= PROBLEM =
Write out every record below exactly, leaving the pictures out.

┌──

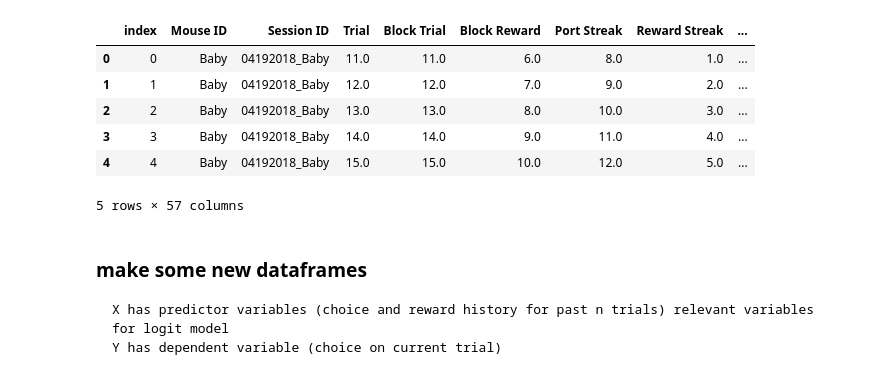
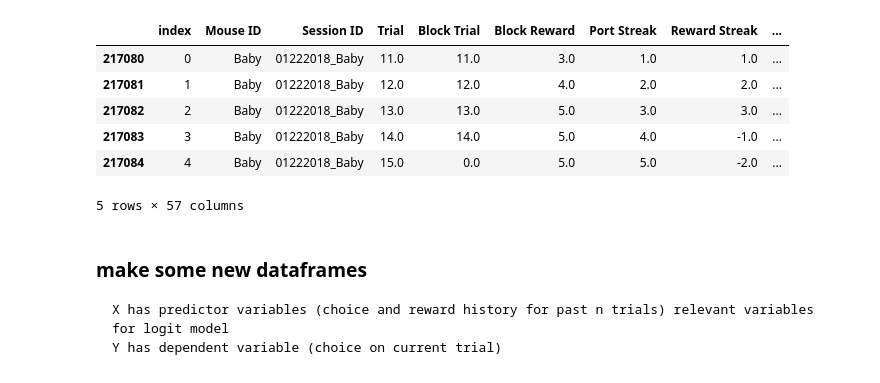
Before and after one commit to celiaberon/mouse_bandit, a Jupyter notebook: jupyter_notebooks/working/logistic_regression_bandit.ipynb, the cells around one changed output. Drawn from its saved outputs; the diff is of its cells as text; code cells hidden in the pictures.

```diff
--- a/jupyter_notebooks/working/logistic_regression_bandit.ipynb
+++ b/jupyter_notebooks/working/logistic_regression_bandit.ipynb
@@ -11,14 +11,15 @@ username = getpass.getuser()
 # %%
 data = pd.read_csv('/Users/{:}/Dropbox (HMS)/mouse_bandit/markov_full.csv'.format(username), index_col=0)
 #data = data[data['Mouse ID']=='Baby']
+data = data[data['Condition']=='70-30']
 data.head()
 # %% [output]
 |  | index | Mouse ID | Session ID | Trial | Block Trial | Block Reward | Port Streak | Reward Streak | ... |
-| 0 | 0 | Baby | 04192018_Baby | 11.0 | 11.0 | 6.0 | 8.0 | 1.0 | ... |
-| 1 | 1 | Baby | 04192018_Baby | 12.0 | 12.0 | 7.0 | 9.0 | 2.0 | ... |
-| 2 | 2 | Baby | 04192018_Baby | 13.0 | 13.0 | 8.0 | 10.0 | 3.0 | ... |
-| 3 | 3 | Baby | 04192018_Baby | 14.0 | 14.0 | 9.0 | 11.0 | 4.0 | ... |
-| 4 | 4 | Baby | 04192018_Baby | 15.0 | 15.0 | 10.0 | 12.0 | 5.0 | ... |
+| 217080 | 0 | Baby | 01222018_Baby | 11.0 | 11.0 | 3.0 | 1.0 | 1.0 | ... |
+| 217081 | 1 | Baby | 01222018_Baby | 12.0 | 12.0 | 4.0 | 2.0 | 2.0 | ... |
+| 217082 | 2 | Baby | 01222018_Baby | 13.0 | 13.0 | 5.0 | 3.0 | 3.0 | ... |
+| 217083 | 3 | Baby | 01222018_Baby | 14.0 | 14.0 | 5.0 | 4.0 | -1.0 | ... |
+| 217084 | 4 | Baby | 01222018_Baby | 15.0 | 0.0 | 5.0 | 5.0 | -2.0 | ... |
 5 rows × 57 columns
 # %% [markdown]
 ### make some new dataframes
```
Also changed, not shown: parts of 28 cells of this notebook, 5 other files.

└──

= EXPECTED ANSWER =
Before and after one commit to celiaberon/mouse_bandit, a Jupyter notebook: jupyter_notebooks/working/logistic_regression_bandit.ipynb, the cells around one changed output. Drawn from its saved outputs; the diff is of its cells as text; code cells hidden in the pictures.

```diff
--- a/jupyter_notebooks/working/logistic_regression_bandit.ipynb
+++ b/jupyter_notebooks/working/logistic_regression_bandit.ipynb
@@ -11,14 +11,15 @@ username = getpass.getuser()
 # %%
 data = pd.read_csv('/Users/{:}/Dropbox (HMS)/mouse_bandit/markov_full.csv'.format(username), index_col=0)
 #data = data[data['Mouse ID']=='Baby']
+data = data[data['Condition']=='70-30']
 data.head()
 # %% [output]
 |  | index | Mouse ID | Session ID | Trial | Block Trial | Block Reward | Port Streak | Reward Streak | ... |
-| 0 | 0 | Baby | 04192018_Baby | 11.0 | 11.0 | 6.0 | 8.0 | 1.0 | ... |
-| 1 | 1 | Baby | 04192018_Baby | 12.0 | 12.0 | 7.0 | 9.0 | 2.0 | ... |
-| 2 | 2 | Baby | 04192018_Baby | 13.0 | 13.0 | 8.0 | 10.0 | 3.0 | ... |
-| 3 | 3 | Baby | 04192018_Baby | 14.0 | 14.0 | 9.0 | 11.0 | 4.0 | ... |
-| 4 | 4 | Baby | 04192018_Baby | 15.0 | 15.0 | 10.0 | 12.0 | 5.0 | ... |
+| 217080 | 0 | Baby | 01222018_Baby | 11.0 | 11.0 | 3.0 | 1.0 | 1.0 | ... |
+| 217081 | 1 | Baby | 01222018_Baby | 12.0 | 12.0 | 4.0 | 2.0 | 2.0 | ... |
+| 217082 | 2 | Baby | 01222018_Baby | 13.0 | 13.0 | 5.0 | 3.0 | 3.0 | ... |
+| 217083 | 3 | Baby | 01222018_Baby | 14.0 | 14.0 | 5.0 | 4.0 | -1.0 | ... |
+| 217084 | 4 | Baby | 01222018_Baby | 15.0 | 0.0 | 5.0 | 5.0 | -2.0 | ... |
 5 rows × 57 columns
 # %% [markdown]
 ### make some new dataframes
```
Also changed, not shown: parts of 28 cells of this notebook, 5 other files.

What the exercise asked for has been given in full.